This particular hill-top village has it all: a brilliant winding drive through dramatic countryside and gorges, where the road is literally carved from, or through the land in some places; picture perfect old stone buildings and cobbled streets; an abundance of cafes and restaurants; many tiny independent artisans and traders selling their wares; and of course, views to die for.
We visited twice this year, firstly back in February when it was really wild, wet and windy; great for getting the place to ourselves, but not so great for getting a cup of coffee as everything was closed for the season! Our second visit was in August, when we made sure we set off super early to avoid the crowds, and were rewarded with almost empty streets where we were free to wander aimlessly and take in the atmosphere.
The place is so beautiful, it actually feels like a film set. We stopped for coffee and croissants before exploring the maze of little cobbled streets, popping into tiny shops for a peek at artisans making: glass, lavender gifts, clothes, wine, foodie treats, pottery, artwork.....
There is also a really good walk that you can do along the river Lot, before arriving at the village. To avoid the crowded car parks, you can park at Bouziès and walk along the river towpath to the village. It takes about 45 minutes and is flat for 95% of the time before you head up the massive hill to reach the hill top village of Saint-Cirq-Lapopie! Along the way you'll find the 'Chemin de Halage'. This historic site is formed of the river towpath which was cut directly into the dramatic gorge cliffs in 1845 for about 1km (so great if it's raining!) to allow the horses to pull the barges along the river. In 1985 the artist Daniel Monnier (from Toulouse) carved a bas-relief out of the rock to represent the river, and its flora, fauna, rocks, fossils and whirlpools. It is a lovely way to extend a morning/ afternoon visit to a whole day out.
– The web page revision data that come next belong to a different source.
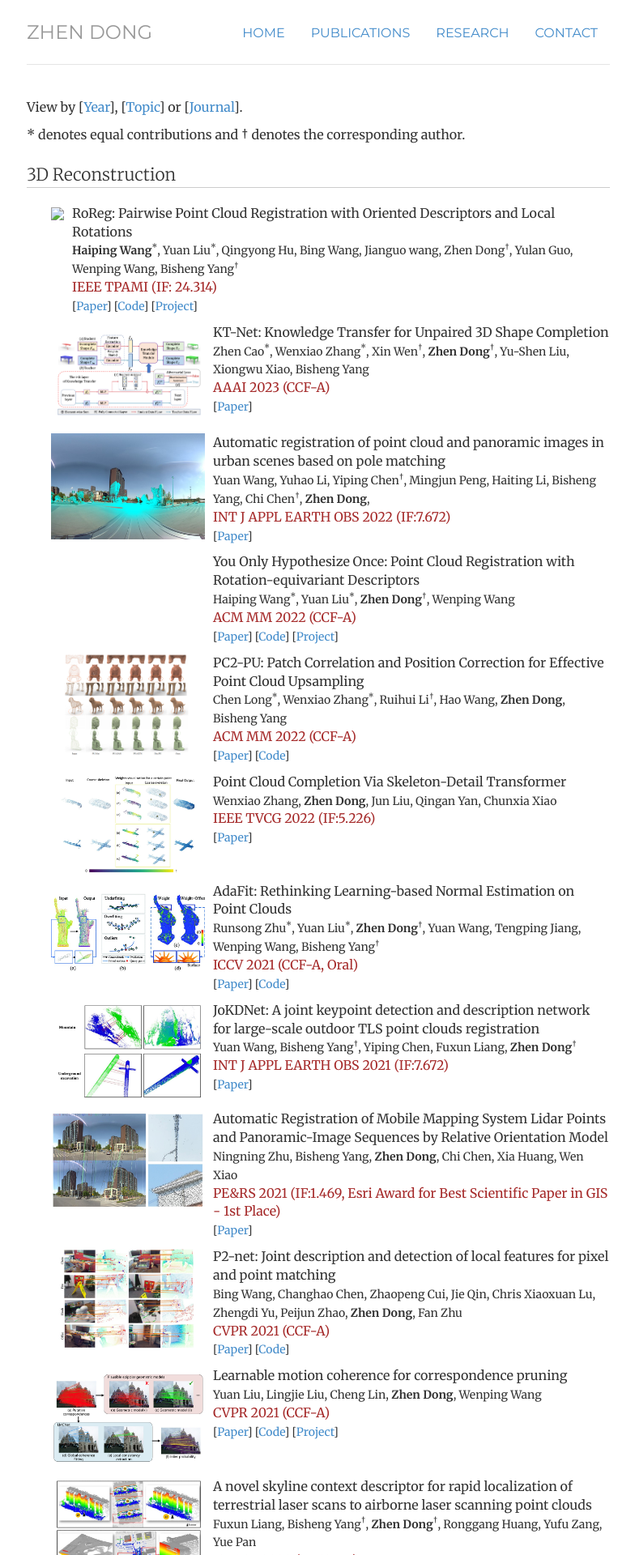
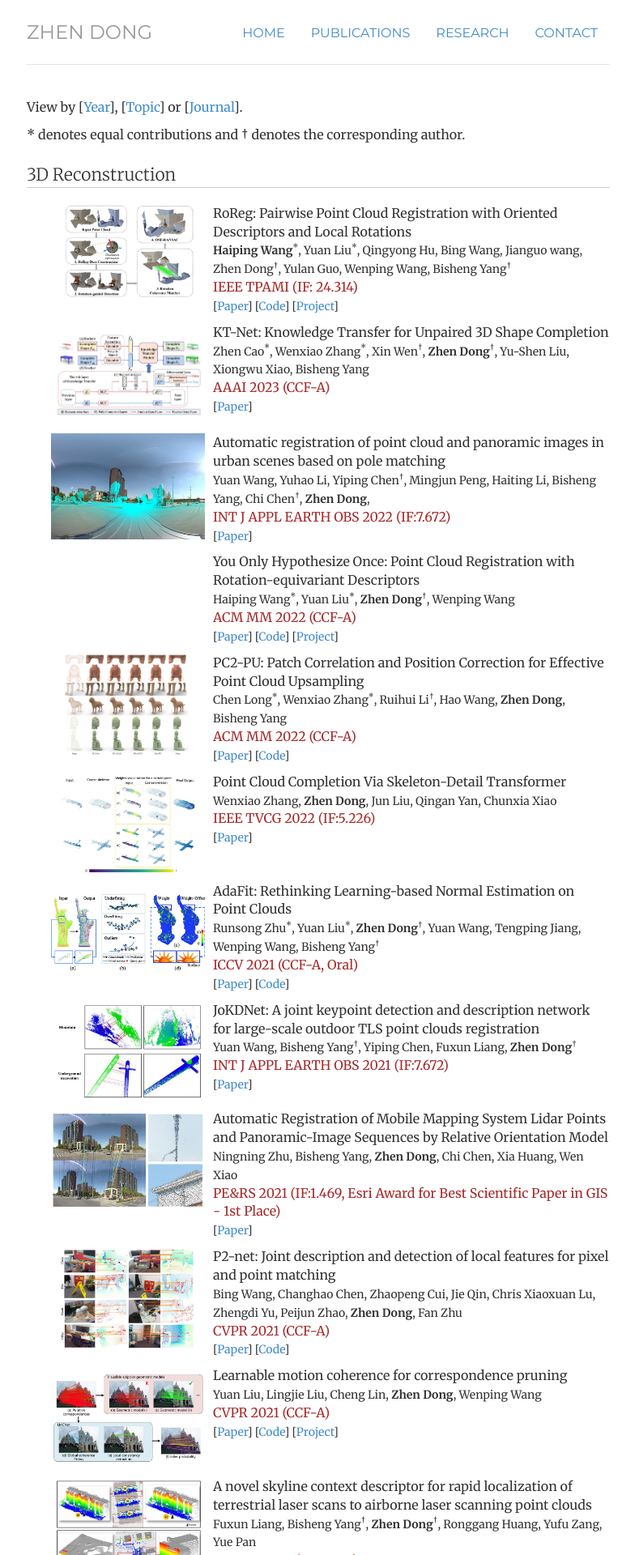
Before and after one commit to dongzhenwhu/dongzhenwhu.github.io, a Jekyll site: the page built from publications/index_topic.html, in a window 1280 px wide. Shown: the top 1920 px of the page at 81% size, without its empty margins (247-1031 px from the left). Built offline with Jekyll 4.4.1, drawn with Linux system fonts in a browser that asks for light colours; grey boxes are pictures that could not be loaded.

Commit message:
Update index_topic.html

```diff
--- a/publications/index_topic.html
+++ b/publications/index_topic.html
@@ -19,7 +19,7 @@ description: My publications.
 
 	<div class="before-item" >
 		<div class="pubimg">
-			<img  class="pubpic" src="img/roreg.png" >
+			<img  class="pubpic" src="teasers/roreg.png" >
 		</div>
 		<div class="pubdsp">
 			<span class=pubtitle >
```
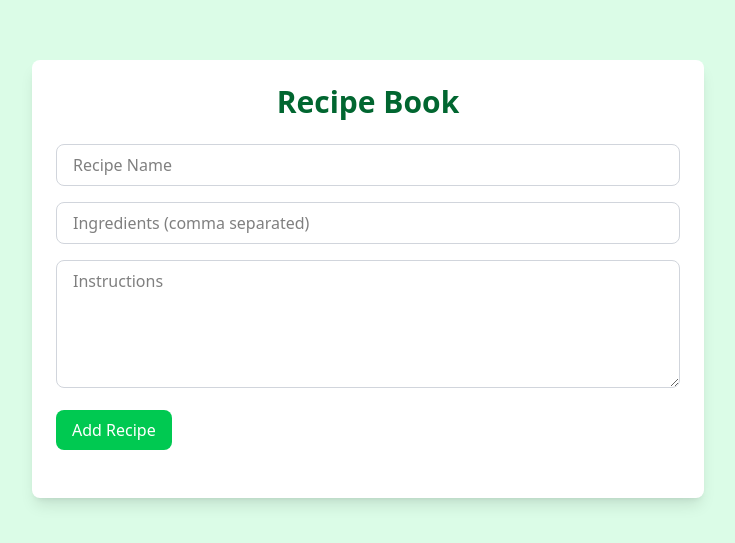
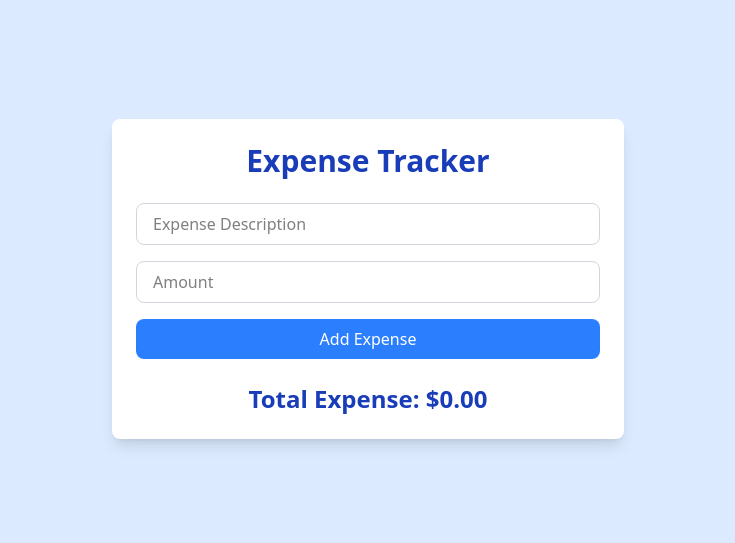
Before and after one commit to EugeneAfriyie/zustand_projects, a React (Vite) app: page / in a window 1280 px wide. Shown: the part 121-664 px from the top of the page, without its empty margins (272-1007 px from the left). Built offline with nearby package versions, Linux system fonts and the light colour scheme.

Commit message:
Password Generator Jsx

```diff
--- a/src/App.jsx
+++ b/src/App.jsx
@@ -1,10 +1,12 @@
 
 import RecipeApp from './components/RecipeApp/RecipeApp'
 import React from 'react'
+import ExpenseTracker from './ExpenseTracker/ExpenseTracker'
 const App = () => {
   return (
     <div className=''>
-      <RecipeApp />
+      {/* <RecipeApp /> */}
+      <ExpenseTracker />
     </div>
   )
 }
--- a/src/ExpenseTracker/ExpenseTracker.jsx
+++ b/src/ExpenseTracker/ExpenseTracker.jsx
@@ -1,10 +1,10 @@
 import { useState } from "react";
-import useStore from "../store";
-
+import useStore from "./Store";
+import React from "react";
 const ExpenseTracker = () => {
   const { expenses, addExpense, removeExpense } = useStore();
-  const [description, setDescription] = useState<string>("");
-  const [amount, setAmount] = useState<number | "">("");
+  const [description, setDescription] = useState("");
+  const [amount, setAmount] = useState("");
 
   const handleAddExpense = () => {
     if (description.trim() === "" || amount === "") return;
--- a/src/ExpenseTracker/Store.js
+++ b/src/ExpenseTracker/Store.js
@@ -1,18 +1,18 @@
 import { create } from "zustand";
 
-interface Expense {
-  id: number;
-  description: string;
-  amount: number;
-}
+// interface Expense {
+//   id: number;
+//   description: string;
+//   amount: number;
+// }
 
-interface ExpenseStore {
-  expenses: Expense[];
-  addExpense: (expense: Expense) => void;
-  removeExpense: (id: number) => void;
-}
+// interface ExpenseStore {
+//   expenses: Expense[];
+//   addExpense: (expense: Expense) => void;
+//   removeExpense: (id: number) => void;
+// }
 
-const useStore = create<ExpenseStore>((set) => ({
+const useStore = create((set) => ({
   expenses: [],
   addExpense: (expense) =>
     set((state) => ({
```
Also changed, not shown: src/Password_Generator/Password.Ge.jsx (added), src/Password_Generator/Store.js (added).
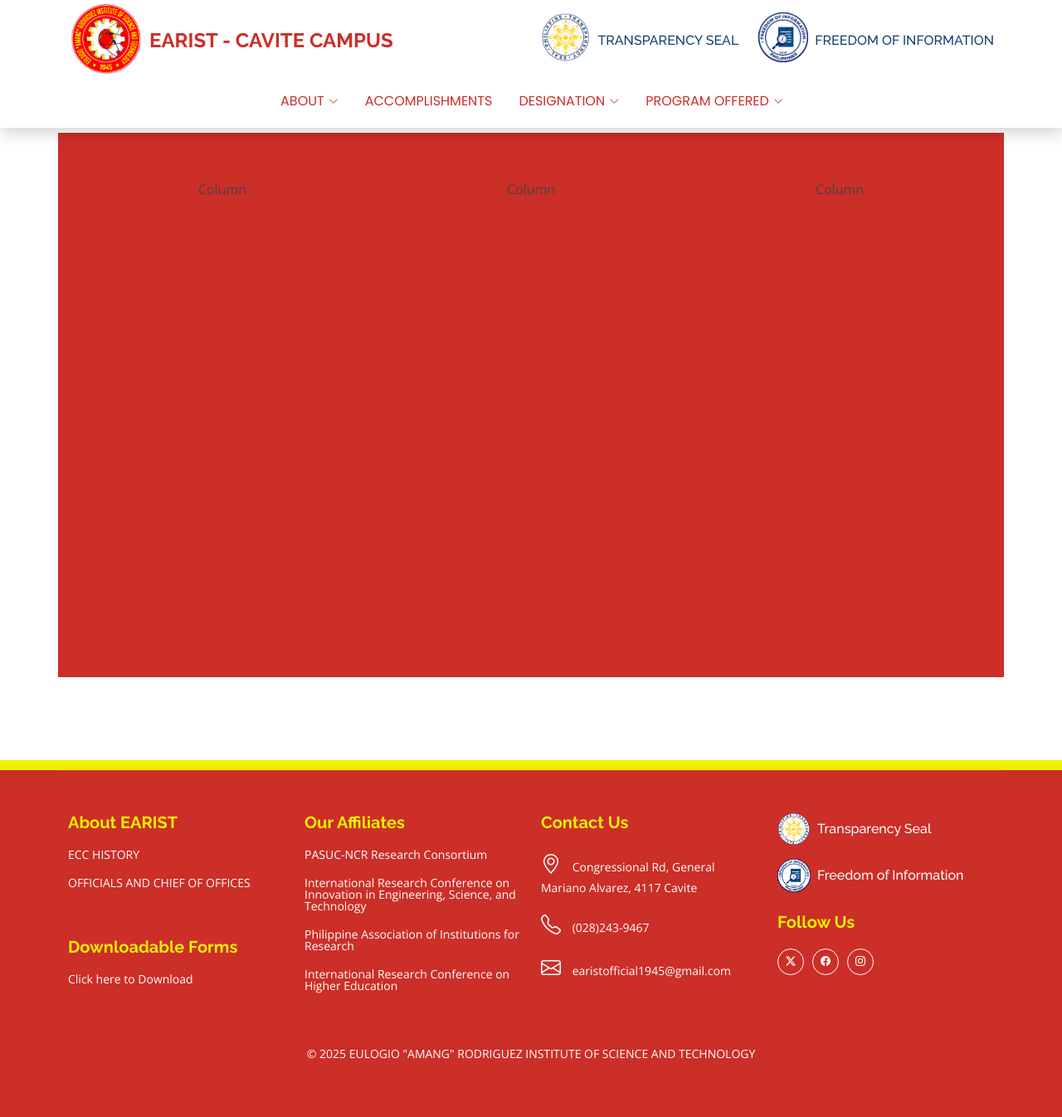
After one commit to jmprz/ECC, a PHP site: page /ecc_officials.html in a window 1280 px wide. The commit adds this page. Shown: the whole page at 83% size. Run offline with PHP 8.4, Linux system fonts and the light colour scheme.

Commit message:
add officials

```diff
--- a/assets/css/main.css
+++ b/assets/css/main.css
@@ -1257,8 +1257,27 @@
   position: relative;
   padding: 160px 0 100px 0;
 }
-.ecc-history .section {
+
+/*--------------------------------------------------------------
+# ECC Officials Section
+--------------------------------------------------------------*/
+.ecc-officials {
+  width: 100%;
+  min-height: 75vh;
+  position: relative;
+  padding: 160px 0 100px 0;
 }
+.ecc-officials .container{
+  background-color: var(--accent-color);
+  width: 100%;
+  min-height: 75vh;
+}
+.officials h1{
+  color: var(--accent-color);
+}
+
+
+
 
 /*--------------------------------------------------------------
 # Contact Section
--- a/ecc_history.html
+++ b/ecc_history.html
@@ -131,7 +131,6 @@
     </header>
 
     <main class="main">
-      <!-- Contact Section -->
       <section id="ecc-history" class="ecc-history section">
         <!-- Section Title -->
         <div class="container mt-2" data-aos="fade-up">
--- /dev/null
+++ b/ecc_officials.html
@@ -0,0 +1,266 @@
+<!DOCTYPE html>
+<html lang="en">
+  <head>
+    <meta charset="utf-8" />
+    <meta content="width=device-width, initial-scale=1.0" name="viewport" />
+    <title>EARIST - Cavite Campus</title>
+    <meta name="description" content="" />
+    <meta name="keywords" content="" />
+
+    <!-- Favicons -->
+    <link
+      rel="apple-touch-icon"
+      sizes="180x180"
+      href="assets/img/favicon/apple-touch-icon.png"
+    />
+    <link
+      rel="icon"
+      type="image/png"
+      sizes="32x32"
+      href="assets/img/favicon/favicon-32x32.png"
+    />
+    <link
+      rel="icon"
+      type="image/png"
+      sizes="16x16"
+      href="assets/img/favicon/favicon-16x16.png"
+    />
+    <link rel="manifest" href="assets/img/favicon/site.webmanifest" />
+
+    <!-- Fonts -->
+    <link href="https://fonts.googleapis.com" rel="preconnect" />
+    <link href="https://fonts.gstatic.com" rel="preconnect" crossorigin />
+    <link
+      href="https://fonts.googleapis.com/css2?family=Open+Sans:ital,wght@0,300;0,400;0,500;0,600;0,700;0,800;1,300;1,400;1,500;1,600;1,700;1,800&family=Poppins:ital,wght@0,100;0,200;0,300;0,400;0,500;0,600;0,700;0,800;0,900;1,100;1,200;1,300;1,400;1,500;1,600;1,700;1,800;1,900&family=Raleway:ital,wght@0,100;0,200;0,300;0,400;0,500;0,600;0,700;0,800;0,900;1,100;1,200;1,300;1,400;1,500;1,600;1,700;1,800;1,900&display=swap"
+      rel="stylesheet"
+    />
+
+    <!-- Vendor CSS Files -->
+    <link
+      href="assets/vendor/bootstrap/css/bootstrap.min.css"
+      rel="stylesheet"
+    />
+    <link
+      href="assets/vendor/bootstrap-icons/bootstrap-icons.css"
+      rel="stylesheet"
+    />
+    <link href="assets/vendor/aos/aos.css" rel="stylesheet" />
+    <link href="assets/vendor/swiper/swiper-bundle.min.css" rel="stylesheet" />
+    <link
+      href="assets/vendor/glightbox/css/glightbox.min.css"
+      rel="stylesheet"
+    />
+
+    <!-- Main CSS File -->
+    <link href="assets/css/main.css" rel="stylesheet" />
+  </head>
+
+  <body class="index-page">
+    <header id="header" class="header fixed-top shadow">
+      <div class="branding d-flex align-items-center">
+        <div
+          class="container d-flex align-items-center justify-content-between"
+        >
+          <!-- Logo on the left -->
+          <a href="index.html" class="d-flex align-items-center">
+            <img src="assets/img/earist.png" class="logo" alt="" />
+            <h1 class="fs-4 fw-bold mt-3 ms-2">EARIST - CAVITE CAMPUS</h1>
+          </a>
+
+          <!-- Grid for Transparency Seal and FOI -->
+          <div class="d-flex justify-content-end align-items-center">
+            <div
+              class="d-flex flex-column align-items-center me-4 d-none d-md-none d-lg-flex"
+            >
+              <a href="index.html" class="d-flex align-items-center">
+                <img
+                  src="assets/img/transparency_seal.png"
+                  class="logo2"
+                  alt=""
+                />
+                <h1 class="fs-6 mt-3 ms-2 hc">TRANSPARENCY SEAL</h1>
+              </a>
+            </div>
+            <div
+              class="d-flex flex-column align-items-center d-none d-md-none d-lg-flex"
+            >
+              <a href="index.html" class="d-flex align-items-center">
+                <img src="assets/img/FOI.png" class="logo2" alt="" />
+                <h1 class="fs-6 mt-3 ms-2 hc">FREEDOM OF INFORMATION</h1>
+              </a>
+            </div>
+          </div>
+        </div>
+      </div>
+
+      <nav id="navmenu" class="navmenu">
+        <ul>
+          <li class="dropdown">
+            <a href="#"
+              ><span>ABOUT</span>
+              <i class="bi bi-chevron-down toggle-dropdown"></i
+            ></a>
+            <ul>
+              <li><a href="/ecc_history.html">ECC HISTORY</a></li>
+            </ul>
+          </li>
+          <li><a href="#">ACCOMPLISHMENTS</a></li>
+          <li class="dropdown">
+            <a href="#"
+              ><span>DESIGNATION</span>
+              <i class="bi bi-chevron-down toggle-dropdown"></i
+            ></a>
+            <ul>
+              <li><a href="#">OFFICIALS AND CHIEF OF OFFICES</a></li>
+              <li><a href="#">EMPLOYEES</a></li>
+            </ul>
+          </li>
+          <li class="dropdown">
+            <a href="#"
+              ><span>PROGRAM OFFERED</span>
+              <i class="bi bi-chevron-down toggle-dropdown"></i
+            ></a>
+            <ul>
+              <li><a href="#about">GRADUATE PROGRAMS</a></li>
+              <li><a href="#">UNDERGRADUATE PROGRAMS</a></li>
+            </ul>
+          </li>
+        </ul>
+        <i class="mobile-nav-toggle d-xl-none bi bi-list"></i>
+      </nav>
+    </header>
+
+    <main class="main">
+      <section id="ecc-officials" class="ecc-officials section">
+        <!-- Section Title -->
+        <div class="container officials position-relative dark-background" data-aos="fade-up">
+            <div>
+            <h1 class="fw-bold d-flex justify-content-center">EXECUTIVE OFFICIALS</h1>
+            <div class="container text-center">
+                <div class="row">
+                  <div class="col">
+                    Column
+                  </div>
+                  <div class="col">
+                    Column
+                  </div>
+                  <div class="col">
+                    Column
+                  </div>
+                </div>
+              </div>
+            </div>
+        </div>
+      </section>
+      <!-- /Contact Section -->
+    </main>
+
+    <footer id="footer" class="footer position-relative dark-background">
+      <div class="yellow-line"></div>
+      <div class="container footer-top">
+        <div class="row gy-4">
+          <div class="col-lg-3 col-md-6 col-12 footer-links">
+            <h4 class="secondary fs-5">About EARIST</h4>
+            <ul>
+              <li><a href="/ecc_history.html">ECC HISTORY</a></li>
+              <li><a href="#">OFFICIALS AND CHIEF OF OFFICES</a></li>
+            </ul>
+            <h4 class="secondary mt-5 fs-5">Downloadable Forms</h4>
+            <ul>
+              <li><a href="#">Click here to Download</a></li>
+            </ul>
+          </div>
+
+          <div class="col-lg-3 col-md-6 col-12 footer-links">
+            <h4 class="secondary fs-5">Our Affiliates</h4>
+            <ul>
+              <li><a href="#">PASUC-NCR Research Consortium</a></li>
+              <li>
+                <a href="#"
+                  >International Research Conference on Innovation in
+                  Engineering, Science, and Technology</a
+                >
+              </li>
+              <li>
+                <a href="#"
+                  >Philippine Association of Institutions for Research</a
+                >
+              </li>
+              <li>
+                <a href="#"
+                  >International Research Conference on Higher Education</a
+                >
+              </li>
+            </ul>
+          </div>
+
+          <div class="col-lg-3 col-md-6 col-12 footer-links">
+            <h4 class="secondary fs-5">Contact Us</h4>
+            <div class="contact-container">
+              <p>
+                <i class="bi bi-geo-alt"></i> Congressional Rd, General Mariano
+                Alvarez, 4117 Cavite
+              </p>
+              <p><i class="bi bi-telephone"></i> (028)243-9467</p>
+              <p><i class="bi bi-envelope"></i> earistofficial1945@gmail.com</p>
+            </div>
+          </div>
+
+          <div class="col-lg-3 col-md-6 col-12 footer-links">
+            <div class="d-flex flex-column me-4 d-lg-flex">
+              <a href="index.html" class="d-flex align-items-center">
+                <img
+                  src="assets/img/transparency_seal.png"
+                  class="logo2"
+                  alt=""
+                />
+                <h1 class="fs-6 mt-2 ms-2">Transparency Seal</h1>
+              </a>
+            </div>
+            <div class="d-flex flex-column me-4 d-lg-flex mt-3">
+              <a href="index.html" class="d-flex align-items-center">
+                <img src="assets/img/FOI.png" class="logo2" alt="" />
+                <h1 class="fs-6 mt-2 ms-2">Freedom of Information</h1>
+              </a>
+            </div>
+            <h4 class="secondary fs-5 mt-4">Follow Us</h4>
+            <div class="social-links d-flex">
+              <a href="#"><i class="bi bi-twitter-x"></i></a>
+              <a href="#"><i class="bi bi-facebook"></i></a>
+              <a href="#"><i class="bi bi-instagram"></i></a>
+            </div>
+          </div>
+          <center>
+            <p>
+              © 2025 EULOGIO "AMANG" RODRIGUEZ INSTITUTE OF SCIENCE AND
+              TECHNOLOGY
+            </p>
+          </center>
+        </div>
+      </div>
+    </footer>
+
+    <!-- Scroll Top -->
+    <a
+      href="#"
+      id="scroll-top"
+      class="scroll-top d-flex align-items-center justify-content-center"
+      ><i class="bi bi-arrow-up-short"></i
+    ></a>
+
+    <!-- Preloader -->
+    <div id="preloader"></div>
+
+    <!-- Vendor JS Files -->
+    <script src="assets/vendor/bootstrap/js/bootstrap.bundle.min.js"></script>
+    <script src="assets/vendor/php-email-form/validate.js"></script>
+    <script src="assets/vendor/aos/aos.js"></script>
+    <script src="assets/vendor/swiper/swiper-bundle.min.js"></script>
+    <script src="assets/vendor/glightbox/js/glightbox.min.js"></script>
+    <script src="assets/vendor/imagesloaded/imagesloaded.pkgd.min.js"></script>
+    <script src="assets/vendor/isotope-layout/isotope.pkgd.min.js"></script>
+
+    <!-- Main JS File -->
+    <script src="assets/js/main.js"></script>
+  </body>
+</html>
--- a/index.html
+++ b/index.html
@@ -72,7 +72,7 @@
         <li><a href="#">ACCOMPLISHMENTS</a></li>
         <li class="dropdown"><a href="#"><span>DESIGNATION</span> <i class="bi bi-chevron-down toggle-dropdown"></i></a>
           <ul>
-        <li><a href="#">OFFICIALS AND CHIEF OF OFFICES</a></li>
+        <li><a href="ecc_officials.html">OFFICIALS AND CHIEF OF OFFICES</a></li>
         <li><a href="#">EMPLOYEES</a></li>
       </ul>
       </li>
```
And of course, it's totally dog friendly too :)
Click on the first photo to see the photo gallery - you'll see the tow-path art at the end of the gallery.